## [What to produce]
Search the data for the string "section" and copy each line where it turns up.

## [Dataset records]
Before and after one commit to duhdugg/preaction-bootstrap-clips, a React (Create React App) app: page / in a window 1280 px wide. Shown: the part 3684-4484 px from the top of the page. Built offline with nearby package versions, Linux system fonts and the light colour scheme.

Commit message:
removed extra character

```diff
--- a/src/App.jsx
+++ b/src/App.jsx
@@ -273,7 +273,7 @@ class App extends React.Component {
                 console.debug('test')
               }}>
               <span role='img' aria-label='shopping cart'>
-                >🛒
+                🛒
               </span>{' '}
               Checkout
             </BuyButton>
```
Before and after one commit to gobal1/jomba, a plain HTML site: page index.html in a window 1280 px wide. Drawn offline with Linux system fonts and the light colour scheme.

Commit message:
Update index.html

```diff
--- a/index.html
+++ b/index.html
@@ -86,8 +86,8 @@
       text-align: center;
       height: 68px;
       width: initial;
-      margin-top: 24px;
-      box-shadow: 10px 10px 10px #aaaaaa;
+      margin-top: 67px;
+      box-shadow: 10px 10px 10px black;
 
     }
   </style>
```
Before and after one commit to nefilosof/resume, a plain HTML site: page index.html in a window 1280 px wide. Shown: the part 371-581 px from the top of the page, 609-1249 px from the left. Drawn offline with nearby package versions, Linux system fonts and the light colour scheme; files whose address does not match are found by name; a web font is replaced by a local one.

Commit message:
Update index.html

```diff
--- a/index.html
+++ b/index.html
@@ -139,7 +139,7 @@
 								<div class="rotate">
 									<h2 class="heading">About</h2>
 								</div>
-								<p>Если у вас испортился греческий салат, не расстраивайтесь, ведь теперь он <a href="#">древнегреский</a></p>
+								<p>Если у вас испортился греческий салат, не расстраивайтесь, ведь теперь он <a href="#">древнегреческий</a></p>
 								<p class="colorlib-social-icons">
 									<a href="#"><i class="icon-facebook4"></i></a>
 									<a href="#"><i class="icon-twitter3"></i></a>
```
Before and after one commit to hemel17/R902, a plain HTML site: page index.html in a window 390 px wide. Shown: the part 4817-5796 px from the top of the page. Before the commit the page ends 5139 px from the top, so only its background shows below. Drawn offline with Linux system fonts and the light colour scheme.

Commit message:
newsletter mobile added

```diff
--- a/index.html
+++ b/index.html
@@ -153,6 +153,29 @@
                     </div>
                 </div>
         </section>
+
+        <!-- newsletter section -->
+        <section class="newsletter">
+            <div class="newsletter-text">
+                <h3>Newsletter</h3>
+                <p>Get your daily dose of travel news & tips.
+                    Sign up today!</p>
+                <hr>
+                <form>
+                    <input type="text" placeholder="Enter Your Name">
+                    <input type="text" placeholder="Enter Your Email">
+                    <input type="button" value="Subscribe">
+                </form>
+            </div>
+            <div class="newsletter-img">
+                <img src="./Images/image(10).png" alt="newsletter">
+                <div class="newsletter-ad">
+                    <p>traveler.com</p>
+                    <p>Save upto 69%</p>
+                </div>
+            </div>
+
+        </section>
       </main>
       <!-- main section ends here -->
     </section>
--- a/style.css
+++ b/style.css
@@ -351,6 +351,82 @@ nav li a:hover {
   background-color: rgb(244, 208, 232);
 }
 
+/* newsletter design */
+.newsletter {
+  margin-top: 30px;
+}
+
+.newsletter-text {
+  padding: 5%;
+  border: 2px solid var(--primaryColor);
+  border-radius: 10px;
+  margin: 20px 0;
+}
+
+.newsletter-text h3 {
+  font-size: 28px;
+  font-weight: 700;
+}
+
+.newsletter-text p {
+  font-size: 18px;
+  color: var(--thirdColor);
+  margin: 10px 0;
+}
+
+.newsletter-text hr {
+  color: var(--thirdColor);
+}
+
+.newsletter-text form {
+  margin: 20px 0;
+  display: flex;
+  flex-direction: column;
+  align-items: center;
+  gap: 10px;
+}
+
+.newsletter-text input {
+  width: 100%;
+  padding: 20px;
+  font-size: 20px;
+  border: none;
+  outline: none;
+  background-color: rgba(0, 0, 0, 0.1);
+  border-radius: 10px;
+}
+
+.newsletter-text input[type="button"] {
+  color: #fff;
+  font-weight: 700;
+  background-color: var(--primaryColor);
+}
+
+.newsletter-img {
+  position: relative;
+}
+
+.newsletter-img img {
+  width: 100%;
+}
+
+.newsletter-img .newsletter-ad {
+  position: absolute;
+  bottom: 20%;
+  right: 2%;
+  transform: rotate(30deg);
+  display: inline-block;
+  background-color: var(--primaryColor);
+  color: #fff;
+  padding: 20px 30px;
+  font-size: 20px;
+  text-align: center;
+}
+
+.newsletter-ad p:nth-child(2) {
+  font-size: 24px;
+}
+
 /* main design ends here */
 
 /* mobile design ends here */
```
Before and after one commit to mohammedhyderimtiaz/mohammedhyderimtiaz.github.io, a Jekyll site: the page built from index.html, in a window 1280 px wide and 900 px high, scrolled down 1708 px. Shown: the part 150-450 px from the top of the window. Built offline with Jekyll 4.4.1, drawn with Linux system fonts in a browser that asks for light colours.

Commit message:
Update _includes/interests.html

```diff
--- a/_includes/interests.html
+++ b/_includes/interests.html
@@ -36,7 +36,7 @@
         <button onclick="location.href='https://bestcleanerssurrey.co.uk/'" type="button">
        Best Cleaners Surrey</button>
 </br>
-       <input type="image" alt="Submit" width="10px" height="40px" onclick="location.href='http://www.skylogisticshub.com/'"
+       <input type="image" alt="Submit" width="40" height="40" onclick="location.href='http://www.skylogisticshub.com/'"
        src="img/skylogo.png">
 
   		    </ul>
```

## [Output]
         </section>
+        <!-- newsletter section -->
+        <section class="newsletter">
+        </section>
       <!-- main section ends here -->
     </section>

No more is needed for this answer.